Participating youth sitting on the steps of Chicago Eco House. A sign on a wrought iron gage reads Chicago Eco House. Through the open gate entrance 10 children can be seen sitting on wooden steps up to a wooden deck off the the stone house, and beside its protruding bay window. The children are eating pizza.


Thankfully, Quilen didn’t let his hesitation stop him from applying. Without realizing it, there are many ways smaller orgs like Chicago Eco House actually have an advantage over their larger competitors. Kate Flinner from New Knowledge Organization Ltd., our partners in designing the application and moderating judging, explains, “Smaller orgs usually have simpler organizational structures, which often means fewer barriers to turning ideas into reality. As a result, they often have greater entrepreneurial spirit, making them more flexible with trying new things. Since this award focuses on innovation, that nimble and experimental approach serves small organizations very well during judging. Judges notice that small organizations try programing that larger and more established programs are afraid to pursue. Many small organizations are extremely resourceful as well, making their funds, equipment, and time cover a lot of ground in delivering programming to their communities. ULIEA judges look for creativity and resourcefulness in how programs are operated. In other words, small organizations have big ideas, big hearts, and big impact, which is what ULIEA loves.”


It’s not size that counts at ULIEA — it’s innovation, creativity and impact. The judging process strictly follows a set of priorities and a rubric and judges use the same priorities and rubric as they develop or review applications. The attributes judges look for in each application can be found in any organization regardless of size and type.


Kate does, however, have a few words of advice for potential small-org applicants: “I recommend staff at small organizations consider how they think about and present the impacts, outcomes, and results of their programs. Oftentimes, these orgs don’t have the resources to hire a person or company to help them evaluate their successes, leading them to believe their programs are uncompetitive. But there are many, many ways to effectively capture data about impacts.
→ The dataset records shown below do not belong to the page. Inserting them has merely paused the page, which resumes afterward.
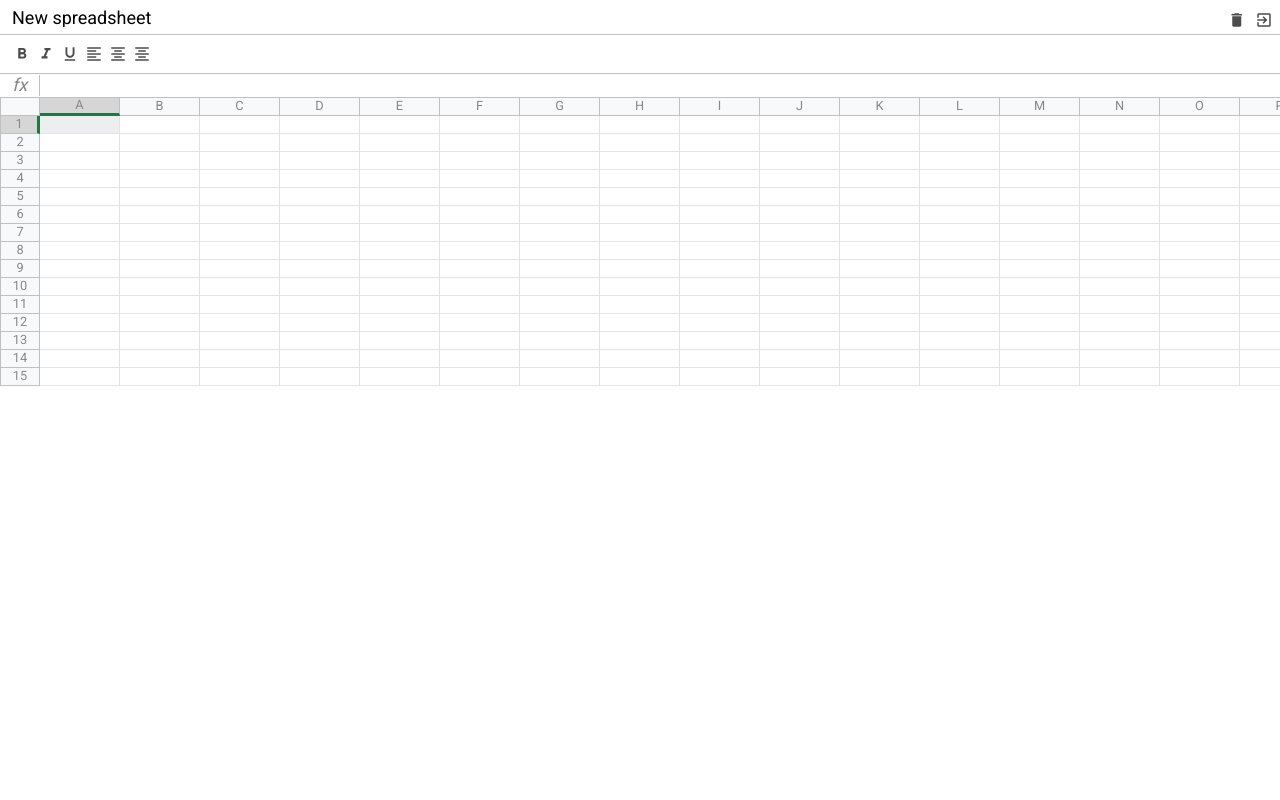
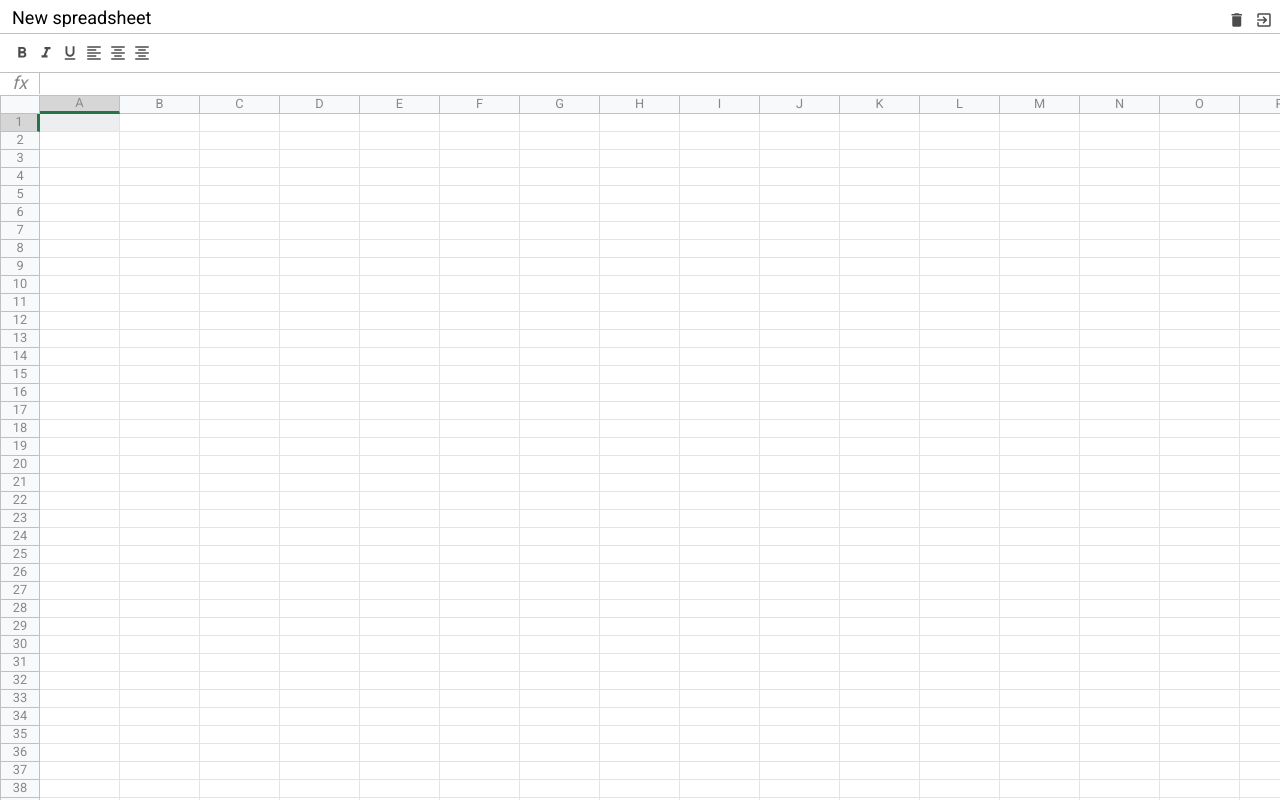
Before and after one commit to psuvorov/excel-clone, a website built with webpack: page src/index.html in a window 1280 px wide. Built offline with nearby package versions, Linux system fonts and the light colour scheme.

Commit message:
Make Spreadsheet take whole remaining space

```diff
--- a/src/components/table/table.template.js
+++ b/src/components/table/table.template.js
@@ -3,12 +3,14 @@
  * @param {number} colCount
  * @return {string}
  */
-export function createTable(rowCount = 15, colCount = 30) {
-    let res = createTableHeader(colCount);
+export function createTable(rowCount = 100, colCount = 30) {
+    let res = `<div class="table-wrapper">`;
 
+    res += createTableHeader(colCount);
     for (let i = 1; i <= rowCount; i++) {
         res += createSingleRow(i, colCount);
     }
+    res += `</div>`;
 
     return res;
 }
--- a/src/scss/dashboard.scss
+++ b/src/scss/dashboard.scss
@@ -49,8 +49,6 @@
         border-color: green;
       }
     }
-
-
   }
 
   &__spreadsheet {
--- a/src/scss/formula.scss
+++ b/src/scss/formula.scss
@@ -2,12 +2,8 @@
 @import "mixins";
 
 .spreadsheet__formula {
-  position: absolute;
-  left: 0;
-  right: 0;
-  top: $header-height + $toolbar-height;
-  height: $formula-height;
   display: flex;
+  flex: 0 1 $formula-height;
   align-items: center;
   border-bottom: 1px solid $border-color;
 
--- a/src/scss/header.scss
+++ b/src/scss/header.scss
@@ -2,15 +2,10 @@
 @import "mixins";
 
 .spreadsheet__header {
-  position: absolute;
-  top: 0;
-  left: 0;
-  right: 0;
-  height: $header-height;
   padding: 8px 4px 0;
   display: flex;
   justify-content: space-between;
-
+  flex: 0 1 $header-height;
 
   .input {
     padding: 2px 7px;
--- a/src/scss/index.scss
+++ b/src/scss/index.scss
@@ -21,7 +21,9 @@ body {
 .spreadsheet {
   position: relative;
   color: #888;
-  height: 100%;
+  height: 100vh;
   max-width: 100%;
   font-size: .8rem;
+  display: flex;
+  flex-flow: column nowrap;
 }
--- a/src/scss/table.scss
+++ b/src/scss/table.scss
@@ -2,12 +2,11 @@
 @import "mixins";
 
 .spreadsheet__table {
-  position: absolute;
-  left: 0;
-  right: 0;
-  top: $header-height + $toolbar-height + $formula-height;
-  overflow-x: auto;
-  padding-bottom: 2px;
+  overflow: auto;
+  flex: 1 1 auto;
+
+  .table-wrapper {
+    position: relative;
 
     .row {
       display: flex;
@@ -131,3 +130,4 @@
       }
     }
   }
+}
--- a/src/scss/toolbar.scss
+++ b/src/scss/toolbar.scss
@@ -2,21 +2,13 @@
 @import "mixins";
 
 .spreadsheet__toolbar {
-  position: absolute;
-  left: 0;
-  right: 0;
-  top: $header-height;
-  height: $toolbar-height;
   border-top: 1px solid $border-color;
   border-bottom: 1px solid $border-color;
   padding: 7px 10px;
   display: flex;
-
+  flex: 0 1 $toolbar-height;
 
   .button {
     @include button(green);
   }
-
-
-
 }
```
Lines whose indentation alone changed are shown as unchanged.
A good first step is for orgs to clarify how program activities lead to outcomes — they need to understand what success looks like given their org’s goals, audience, programs, etc. Then they can consider what types of information can demonstrate how well they’re achieving those outcomes. The information might include attendance rates, how often participants work on projects in their own time, testimonials from parents and community leaders, number of partners involved, improved outcomes for partner organizations, and the ways young people advocate for and implement solutions to environmental issues. In other words, evidence doesn’t have to be captured in surveys. I should point out that it’s helpful to gather evidence in the same way each year so orgs can show change over time.”


Quilen, too, had a few words of advice for on-the-fence applicants: “I would encourage a smaller organization to apply. I think ULIEA is more interested in proof of concept of a truly novel model than just seeing the traditional metrics of ‘youth served.’ To ULIEA's credit, they recognize the status quo in E-STEM education comes woefully short of fulfilling its lofty goals. So, they are on the hunt for anything and everything that could improve the overall field. As a smaller organization, we represent the ‘diamonds in the rough’ that often get ignored but have immense value with a little polish.” And Quilen would know the power of ULIEA, seeing as their award effectively doubled their operating budget!


We are so proud of all our winners — regardless of size or type — and the important and innovative work they’re doing for E-STEM. If we were to give last words of advice for the smaller organizations out there, it’d be this one simple thing: apply.